www.czu.cz ; www.usab-tm.ro ; www.raupp.info
Genetically modified (GM) plants are to be used to grow vaccines for use in
the worldwide fight against HIV, tuberculosis, diabetes and rabies thanks to
a grant of 12 million euros from the EU?s Sixth Framework Programme (FP6)
?Pharma-Planta? draws on the expertise and experience of 39 scientists
from 11 European countries and South Africa to address significant health
problems affecting Europe and the developing world - although the primary
aim is to provide medicines for poorer countries.
In the first international project of its kind, ?Pharma-Planta? will develop
the concept from plant modification through to clinical trials and they
expect to begin human trials of the drugs within four years.
?We are addressing the serious issue of global inequality of health?, says
scientific coordinator, Professor Julian Ma from St George?s Hospital
Medical School in London. ?Although the major burden of 21st century disease
is in the developing world we have to accept it as a global problem as these
are the countries that do not have access to vaccines.
?We know we can use GM technology to force a plant?s molecular apparatus to
produce a range of medically useful compounds. Already genetic modification
of other organisms is being used to produce human insulin and a hepatitis B

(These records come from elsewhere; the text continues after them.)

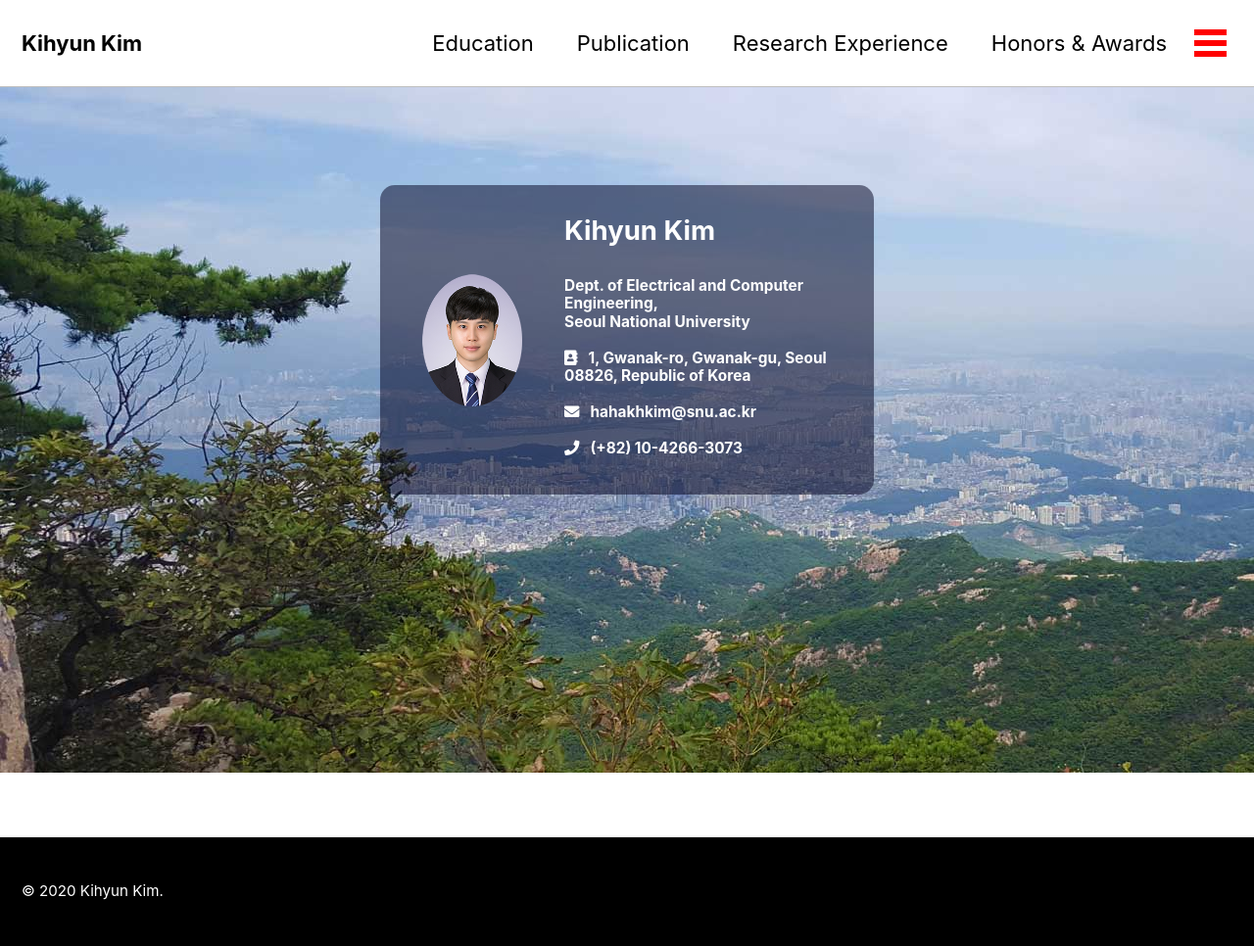
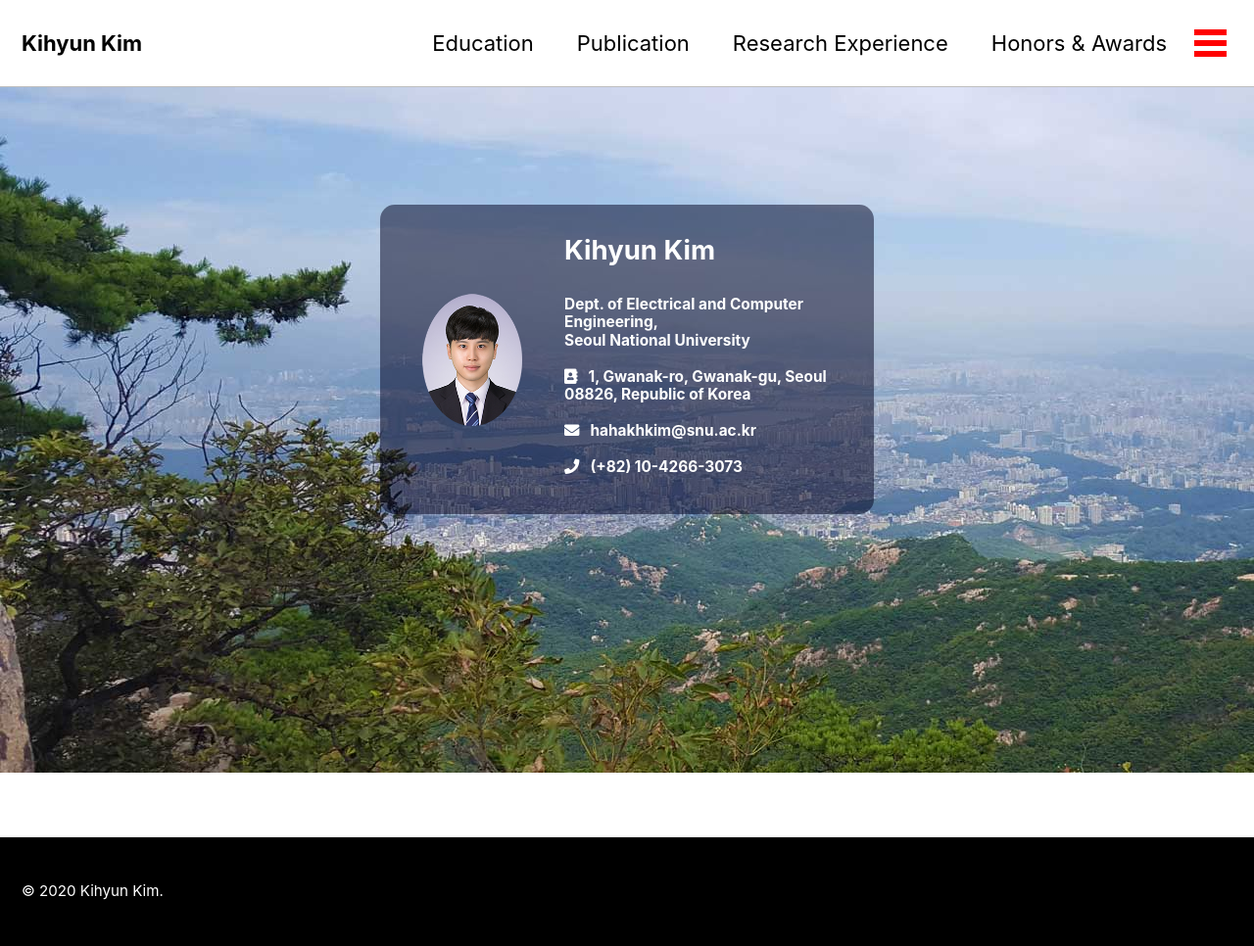
Before and after one commit to hahakhkim/hahakhkim.github.io, a Jekyll site: the page built from index.html, in a window 1280 px wide. Shown: the whole page at 98% size. Built offline with Jekyll 4.4.1, drawn with Linux system fonts in a browser that asks for light colours; cached includes are drawn as plain includes; nearby versions of some CDN libraries; the list of posts is cut into pages by our own code.

Commit message:
Update home.html

```diff
--- a/_layouts/home.html
+++ b/_layouts/home.html
@@ -7,18 +7,26 @@
 	h6.custom1{
 		font-size: 0.7em;
 		font-weight: 450;
+		margin-top: 0.5em;
+		margin-bottom: 0.5em;
 	}
 	h6.custom2{
 		font-size: 0.7em;
 		color:rgba(50,50,50,0.8);
 		font-weight: 450;
+		margin-top: 0.5em;
+		margin-bottom: 0.5em;
 	}
 	h6.custom3{
 		font-size: 0.7em;
 		font-weight: 700;
+		margin-top: 0.5em;
+		margin-bottom: 0.5em;
 	}
 	h5.custom1{
 		border-bottom: 1px solid #bcbcbc;
+		margin-top: 0.5em;
+		margin-bottom: 0.5em;
 	}
     .namebox { padding: 30px 30px;  border-radius: 15px; color:white;background-color:rgba(0,0,30,0.5);}
 	.image-container {
@@ -30,7 +38,7 @@
 
 <div style="height:700px; background-image: url('/assets/images/bg-index.jpg');
 		background-repeat: no-repeat; background-size: cover;">
-      <div class="row" style="height:100px;margin:auto;">
+      <div class="row" style="height:120px;margin:auto;">
 	  </div>
       <div class="row" style="width:100%;margin:auto;">
         <div class="col-lg-5 col-md-5 mx-auto">
@@ -40,7 +48,7 @@
 			    <img src='/assets/images/profile.png' style="max-width: 80%; max-height:80%; margin:auto;">
 			  </div>
 			  <div class="col-sm-8 col-md-8 mr-auto">
-			    <h2 style= "margin-top:0px;margin-bottom:15px;"> Kihyun Kim </h2>
+			    <h2 style= "margin-top:0px;margin-bottom:30px;"> Kihyun Kim </h2>
 			    <h6 class="custom3">Dept. of Electrical and Computer Engineering, <br> Seoul National University
 				<br><br>
 		        <i class="fa fa-address-book"></i>
```
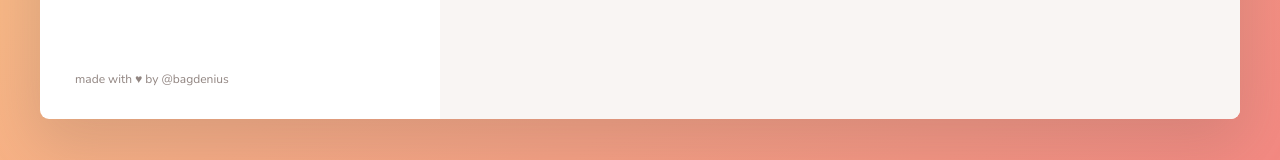
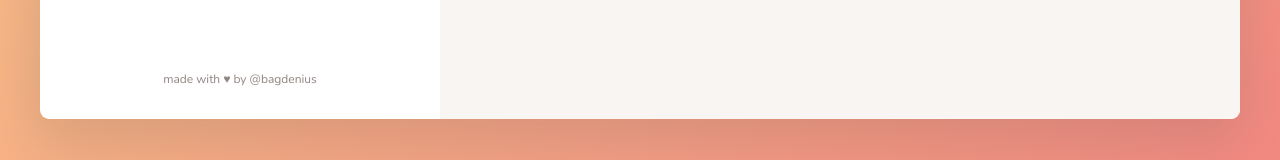
Before and after one commit to bagdenius/forkify, a website built with Parcel: page index.html in a window 1280 px wide. Shown: the part 1102-1262 px from the top of the page. Built offline with nearby package versions, Linux system fonts and the light colour scheme.

```diff
--- a/index.html
+++ b/index.html
@@ -11,7 +11,7 @@
     <link rel="shortcut icon" href="src/img/favicon.png" type="image/x-icon" />
 
     <link rel="stylesheet" href="src/sass/main.scss" />
-    <script defer src="src/js/controller.js"></script>
+    <script type="module" src="src/js/controller.js"></script>
 
     <title>forkify // Search over 1,000,000 recipes</title>
   </head>
--- a/src/sass/_searchResults.scss
+++ b/src/sass/_searchResults.scss
@@ -34,6 +34,8 @@
   font-size: 1.2rem;
   padding: 0 3.5rem;
   margin-top: 4rem;
+  margin-left: auto;
+  margin-right: auto;
 
   .twitter-link:link,
   .twitter-link:visited {
```
Also changed, not shown: package.json (added, +28 -0 lines), 2 other files.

vaccine. However, plant derived materials used in humans have never been
formally addressed within the EU. So, this is a ground-breaking project that
aims to provide help for the millions of people that die each year
throughout the world from vaccine preventable diseases.?
Because plants are inexpensive to grow they could be used to produce large
quantities of drugs or vaccines at low cost - anywhere between 10 and 100
times lower than conventional production, which is often labour intensive,
expensive and often produces relatively small amounts of pharmaceuticals.
If the project is successful, the techniques would be licensed to developing
countries. They would then be able to start up their own production to
generate whatever amount they require at a cost that would not impact
greatly on the countries economy.
Although the project has not finally decided which plants will be used, the
likely candidates are tobacco or maize.
?The ?Pharma-Planta? project is an excellent example of how EU Framework
Funding is being used to help research and development projects that will
have a major impact on the everyday lives of people both in Europe and
around the world?, says Claire Horton FP6UK?s National Contact Point for ?
Life sciences, genomics and biotechnology for health. ?This funding helps
bring together experts from different countries to work together in the
fight against diseases that can affect us all.
Posted to Phorum via PhorumMail